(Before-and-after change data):

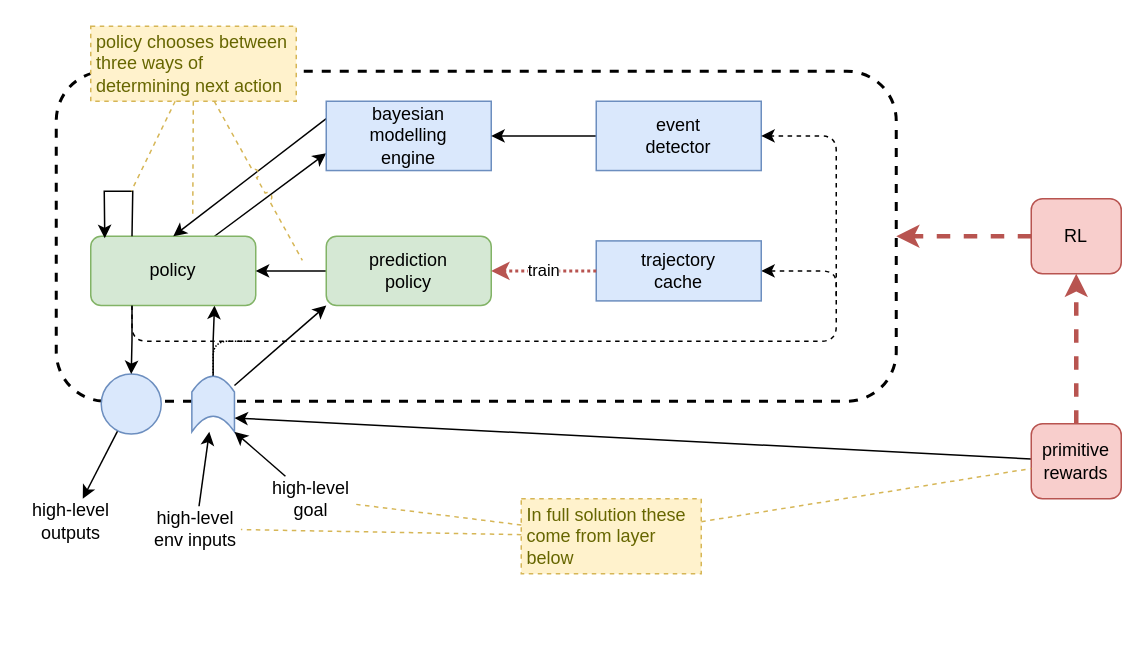
Before: page "with-modelling-and-prediction" (8 of 8) of files/Executive-control.drawio in malcolmlett/malcolmlett.github.io, a draw.io diagram. Source tidied: cells renumbered, new cells numbered last; positions are measured from the earlier drawing's top-left corner, leaving out a move shared by most shapes. Both pictures are drawn from the tidied source at 150%, with x=0, y=0 at pixel (26, 26).
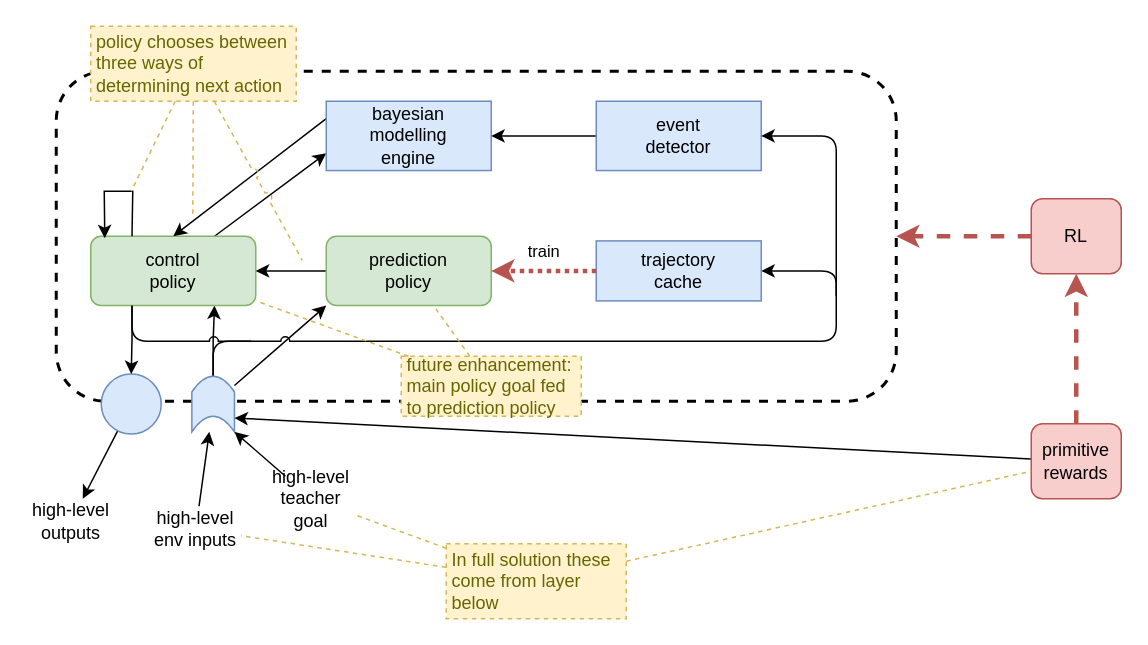
After the change.

The change refers to these unchanged cells:
```xml
<mxCell id="9" style="shape=dataStorage;whiteSpace=wrap;html=1;fixedSize=1;rounded=1;strokeWidth=1;fillColor=#dae8fc;strokeColor=#6c8ebf;rotation=90;size=10.440361664870636;horizontal=1;fontSize=17;" parent="1" vertex="1">
  <mxGeometry x="106.1" y="237.7" width="37" height="28.4" as="geometry" />
</mxCell>
<mxCell id="18" value="event&lt;br&gt;detector" style="rounded=0;whiteSpace=wrap;html=1;fillColor=#dae8fc;strokeColor=#6c8ebf;verticalAlign=middle;" parent="1" vertex="1">
  <mxGeometry x="380" y="50" width="110" height="46.2" as="geometry" />
</mxCell>
<mxCell id="36" value="prediction&lt;br&gt;policy" style="rounded=1;whiteSpace=wrap;html=1;fillColor=#d5e8d4;strokeColor=#82b366;verticalAlign=middle;" parent="1" vertex="1">
  <mxGeometry x="200" y="140" width="110" height="46.2" as="geometry" />
</mxCell>
<mxCell id="38" value="trajectory&lt;br&gt;cache" style="rounded=0;whiteSpace=wrap;html=1;fillColor=#dae8fc;strokeColor=#6c8ebf;" parent="1" vertex="1">
  <mxGeometry x="380" y="143.1" width="110" height="40" as="geometry" />
</mxCell>
```

Diff of the diagram source:
```diff
@@
-    <mxCell id="7" style="edgeStyle=orthogonalEdgeStyle;rounded=1;jettySize=auto;html=1;endArrow=none;endFill=0;strokeWidth=1;jumpStyle=arc;dashed=1;dashPattern=1 1;" parent="1" edge="1" source="9">
+    <mxCell id="7" style="edgeStyle=orthogonalEdgeStyle;rounded=1;jettySize=auto;html=1;endArrow=none;endFill=0;strokeWidth=1;jumpStyle=arc;" parent="1" edge="1" source="9">
       <mxGeometry relative="1" as="geometry">
         <mxPoint x="150" y="210" as="targetPoint" />
         <Array as="points">
           <mxPoint x="125" y="210" />
         </Array>
       </mxGeometry>
     </mxCell>
@@
-    <mxCell id="14" value="policy" style="rounded=1;whiteSpace=wrap;html=1;fillColor=#d5e8d4;strokeColor=#82b366;verticalAlign=middle;" parent="1" vertex="1">
+    <mxCell id="14" value="control&lt;br&gt;policy" style="rounded=1;whiteSpace=wrap;html=1;fillColor=#d5e8d4;strokeColor=#82b366;verticalAlign=middle;" parent="1" vertex="1">
       <mxGeometry x="43" y="140" width="110" height="46.2" as="geometry" />
     </mxCell>
@@
-    <mxCell id="24" style="edgeStyle=orthogonalEdgeStyle;rounded=1;jettySize=auto;html=1;entryX=1;entryY=0.5;entryDx=0;entryDy=0;endArrow=classic;endFill=1;strokeWidth=1;jumpStyle=none;dashed=1;exitX=0.25;exitY=1;exitDx=0;exitDy=0;" parent="1" edge="1" source="14" target="18">
+    <mxCell id="24" style="edgeStyle=orthogonalEdgeStyle;rounded=1;jettySize=auto;html=1;entryX=1;entryY=0.5;entryDx=0;entryDy=0;endArrow=classic;endFill=1;strokeWidth=1;jumpStyle=arc;exitX=0.25;exitY=1;exitDx=0;exitDy=0;" parent="1" edge="1" source="14" target="18">
       <mxGeometry relative="1" as="geometry">
         <Array as="points">
           <mxPoint x="70" y="210" />
           <mxPoint x="540" y="210" />
           <mxPoint x="540" y="73" />
         </Array>
       </mxGeometry>
     </mxCell>
@@
     <mxCell id="26" value="In full solution these come from layer below" style="rounded=0;whiteSpace=wrap;html=1;align=left;fillColor=#fff2cc;strokeColor=#d6b656;fontColor=#666600;dashed=1;spacingLeft=2;spacingRight=2;" parent="1" vertex="1">
-      <mxGeometry x="330" y="315" width="120" height="50" as="geometry" />
+      <mxGeometry x="280" y="345" width="120" height="50" as="geometry" />
     </mxCell>
@@
-    <mxCell id="29" value="high-level&lt;br&gt;goal" style="text;html=1;strokeColor=none;fillColor=none;align=center;verticalAlign=middle;whiteSpace=wrap;rounded=0;dashed=1;dashPattern=1 1;fontStyle=0;" parent="1" vertex="1">
+    <mxCell id="29" value="high-level&lt;br&gt;teacher goal" style="text;html=1;strokeColor=none;fillColor=none;align=center;verticalAlign=middle;whiteSpace=wrap;rounded=0;dashed=1;dashPattern=1 1;fontStyle=0;" parent="1" vertex="1">
       <mxGeometry x="160" y="300" width="60" height="30" as="geometry" />
     </mxCell>
@@
-    <mxCell id="37" style="edgeStyle=orthogonalEdgeStyle;rounded=1;jumpStyle=none;jettySize=auto;html=1;endArrow=classic;endFill=1;strokeWidth=1;dashed=1;entryX=1;entryY=0.5;entryDx=0;entryDy=0;" parent="1" edge="1" target="38">
+    <mxCell id="37" style="edgeStyle=orthogonalEdgeStyle;rounded=1;jumpStyle=none;jettySize=auto;html=1;endArrow=classic;endFill=1;strokeWidth=1;entryX=1;entryY=0.5;entryDx=0;entryDy=0;" parent="1" edge="1" target="38">
       <mxGeometry relative="1" as="geometry">
         <mxPoint x="540" y="180" as="sourcePoint" />
         <Array as="points">
           <mxPoint x="540" y="163" />
         </Array>
       </mxGeometry>
     </mxCell>
@@
-    <mxCell id="39" value="train" style="edgeStyle=orthogonalEdgeStyle;rounded=1;jettySize=auto;html=1;dashed=1;strokeColor=#b85450;strokeWidth=2;fillColor=#f8cecc;dashPattern=1 1;" parent="1" edge="1" source="38" target="36">
-      <mxGeometry relative="1" as="geometry" />
+    <mxCell id="39" value="train" style="edgeStyle=orthogonalEdgeStyle;rounded=1;jettySize=auto;html=1;dashed=1;strokeColor=#b85450;strokeWidth=3;fillColor=#f8cecc;dashPattern=1 1;" parent="1" edge="1" source="38" target="36">
+      <mxGeometry y="-13" relative="1" as="geometry" />
     </mxCell>
@@
+    <mxCell id="41" value="future enhancement:&lt;br&gt;main policy goal fed to prediction policy" style="rounded=0;whiteSpace=wrap;html=1;align=left;fillColor=#fff2cc;strokeColor=#d6b656;fontColor=#666600;dashed=1;spacingLeft=2;spacingRight=2;" parent="1" vertex="1">
+      <mxGeometry x="250" y="220" width="120" height="40" as="geometry" />
+    </mxCell>
+    <mxCell id="42" style="rounded=0;jumpStyle=none;jettySize=auto;html=1;strokeWidth=1;fontColor=#666600;dashed=1;strokeColor=#d6b656;fillColor=#fff2cc;endArrow=none;endFill=0;" parent="1" edge="1" source="41" target="14">
+      <mxGeometry relative="1" as="geometry" />
+    </mxCell>
+    <mxCell id="43" style="rounded=0;jumpStyle=none;jettySize=auto;html=1;strokeWidth=1;fontColor=#666600;dashed=1;strokeColor=#d6b656;fillColor=#fff2cc;endArrow=none;endFill=0;" parent="1" edge="1" source="41" target="36">
+      <mxGeometry relative="1" as="geometry" />
+    </mxCell>
```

(Task item): Write out every line of the entries above exactly, and omit their pictures.

(Answer section):
Before: page "with-modelling-and-prediction" (8 of 8) of files/Executive-control.drawio in malcolmlett/malcolmlett.github.io, a draw.io diagram. Source tidied: cells renumbered, new cells numbered last; positions are measured from the earlier drawing's top-left corner, leaving out a move shared by most shapes. Both pictures are drawn from the tidied source at 150%, with x=0, y=0 at pixel (26, 26).
After the change.

The change refers to these unchanged cells:
```xml
<mxCell id="9" style="shape=dataStorage;whiteSpace=wrap;html=1;fixedSize=1;rounded=1;strokeWidth=1;fillColor=#dae8fc;strokeColor=#6c8ebf;rotation=90;size=10.440361664870636;horizontal=1;fontSize=17;" parent="1" vertex="1">
  <mxGeometry x="106.1" y="237.7" width="37" height="28.4" as="geometry" />
</mxCell>
<mxCell id="18" value="event&lt;br&gt;detector" style="rounded=0;whiteSpace=wrap;html=1;fillColor=#dae8fc;strokeColor=#6c8ebf;verticalAlign=middle;" parent="1" vertex="1">
  <mxGeometry x="380" y="50" width="110" height="46.2" as="geometry" />
</mxCell>
<mxCell id="36" value="prediction&lt;br&gt;policy" style="rounded=1;whiteSpace=wrap;html=1;fillColor=#d5e8d4;strokeColor=#82b366;verticalAlign=middle;" parent="1" vertex="1">
  <mxGeometry x="200" y="140" width="110" height="46.2" as="geometry" />
</mxCell>
<mxCell id="38" value="trajectory&lt;br&gt;cache" style="rounded=0;whiteSpace=wrap;html=1;fillColor=#dae8fc;strokeColor=#6c8ebf;" parent="1" vertex="1">
  <mxGeometry x="380" y="143.1" width="110" height="40" as="geometry" />
</mxCell>
```

Diff of the diagram source:
```diff
@@
-    <mxCell id="7" style="edgeStyle=orthogonalEdgeStyle;rounded=1;jettySize=auto;html=1;endArrow=none;endFill=0;strokeWidth=1;jumpStyle=arc;dashed=1;dashPattern=1 1;" parent="1" edge="1" source="9">
+    <mxCell id="7" style="edgeStyle=orthogonalEdgeStyle;rounded=1;jettySize=auto;html=1;endArrow=none;endFill=0;strokeWidth=1;jumpStyle=arc;" parent="1" edge="1" source="9">
       <mxGeometry relative="1" as="geometry">
         <mxPoint x="150" y="210" as="targetPoint" />
         <Array as="points">
           <mxPoint x="125" y="210" />
         </Array>
       </mxGeometry>
     </mxCell>
@@
-    <mxCell id="14" value="policy" style="rounded=1;whiteSpace=wrap;html=1;fillColor=#d5e8d4;strokeColor=#82b366;verticalAlign=middle;" parent="1" vertex="1">
+    <mxCell id="14" value="control&lt;br&gt;policy" style="rounded=1;whiteSpace=wrap;html=1;fillColor=#d5e8d4;strokeColor=#82b366;verticalAlign=middle;" parent="1" vertex="1">
       <mxGeometry x="43" y="140" width="110" height="46.2" as="geometry" />
     </mxCell>
@@
-    <mxCell id="24" style="edgeStyle=orthogonalEdgeStyle;rounded=1;jettySize=auto;html=1;entryX=1;entryY=0.5;entryDx=0;entryDy=0;endArrow=classic;endFill=1;strokeWidth=1;jumpStyle=none;dashed=1;exitX=0.25;exitY=1;exitDx=0;exitDy=0;" parent="1" edge="1" source="14" target="18">
+    <mxCell id="24" style="edgeStyle=orthogonalEdgeStyle;rounded=1;jettySize=auto;html=1;entryX=1;entryY=0.5;entryDx=0;entryDy=0;endArrow=classic;endFill=1;strokeWidth=1;jumpStyle=arc;exitX=0.25;exitY=1;exitDx=0;exitDy=0;" parent="1" edge="1" source="14" target="18">
       <mxGeometry relative="1" as="geometry">
         <Array as="points">
           <mxPoint x="70" y="210" />
           <mxPoint x="540" y="210" />
           <mxPoint x="540" y="73" />
         </Array>
       </mxGeometry>
     </mxCell>
@@
     <mxCell id="26" value="In full solution these come from layer below" style="rounded=0;whiteSpace=wrap;html=1;align=left;fillColor=#fff2cc;strokeColor=#d6b656;fontColor=#666600;dashed=1;spacingLeft=2;spacingRight=2;" parent="1" vertex="1">
-      <mxGeometry x="330" y="315" width="120" height="50" as="geometry" />
+      <mxGeometry x="280" y="345" width="120" height="50" as="geometry" />
     </mxCell>
@@
-    <mxCell id="29" value="high-level&lt;br&gt;goal" style="text;html=1;strokeColor=none;fillColor=none;align=center;verticalAlign=middle;whiteSpace=wrap;rounded=0;dashed=1;dashPattern=1 1;fontStyle=0;" parent="1" vertex="1">
+    <mxCell id="29" value="high-level&lt;br&gt;teacher goal" style="text;html=1;strokeColor=none;fillColor=none;align=center;verticalAlign=middle;whiteSpace=wrap;rounded=0;dashed=1;dashPattern=1 1;fontStyle=0;" parent="1" vertex="1">
       <mxGeometry x="160" y="300" width="60" height="30" as="geometry" />
     </mxCell>
@@
-    <mxCell id="37" style="edgeStyle=orthogonalEdgeStyle;rounded=1;jumpStyle=none;jettySize=auto;html=1;endArrow=classic;endFill=1;strokeWidth=1;dashed=1;entryX=1;entryY=0.5;entryDx=0;entryDy=0;" parent="1" edge="1" target="38">
+    <mxCell id="37" style="edgeStyle=orthogonalEdgeStyle;rounded=1;jumpStyle=none;jettySize=auto;html=1;endArrow=classic;endFill=1;strokeWidth=1;entryX=1;entryY=0.5;entryDx=0;entryDy=0;" parent="1" edge="1" target="38">
       <mxGeometry relative="1" as="geometry">
         <mxPoint x="540" y="180" as="sourcePoint" />
         <Array as="points">
           <mxPoint x="540" y="163" />
         </Array>
       </mxGeometry>
     </mxCell>
@@
-    <mxCell id="39" value="train" style="edgeStyle=orthogonalEdgeStyle;rounded=1;jettySize=auto;html=1;dashed=1;strokeColor=#b85450;strokeWidth=2;fillColor=#f8cecc;dashPattern=1 1;" parent="1" edge="1" source="38" target="36">
-      <mxGeometry relative="1" as="geometry" />
+    <mxCell id="39" value="train" style="edgeStyle=orthogonalEdgeStyle;rounded=1;jettySize=auto;html=1;dashed=1;strokeColor=#b85450;strokeWidth=3;fillColor=#f8cecc;dashPattern=1 1;" parent="1" edge="1" source="38" target="36">
+      <mxGeometry y="-13" relative="1" as="geometry" />
     </mxCell>
@@
+    <mxCell id="41" value="future enhancement:&lt;br&gt;main policy goal fed to prediction policy" style="rounded=0;whiteSpace=wrap;html=1;align=left;fillColor=#fff2cc;strokeColor=#d6b656;fontColor=#666600;dashed=1;spacingLeft=2;spacingRight=2;" parent="1" vertex="1">
+      <mxGeometry x="250" y="220" width="120" height="40" as="geometry" />
+    </mxCell>
+    <mxCell id="42" style="rounded=0;jumpStyle=none;jettySize=auto;html=1;strokeWidth=1;fontColor=#666600;dashed=1;strokeColor=#d6b656;fillColor=#fff2cc;endArrow=none;endFill=0;" parent="1" edge="1" source="41" target="14">
+      <mxGeometry relative="1" as="geometry" />
+    </mxCell>
+    <mxCell id="43" style="rounded=0;jumpStyle=none;jettySize=auto;html=1;strokeWidth=1;fontColor=#666600;dashed=1;strokeColor=#d6b656;fillColor=#fff2cc;endArrow=none;endFill=0;" parent="1" edge="1" source="41" target="36">
+      <mxGeometry relative="1" as="geometry" />
+    </mxCell>
```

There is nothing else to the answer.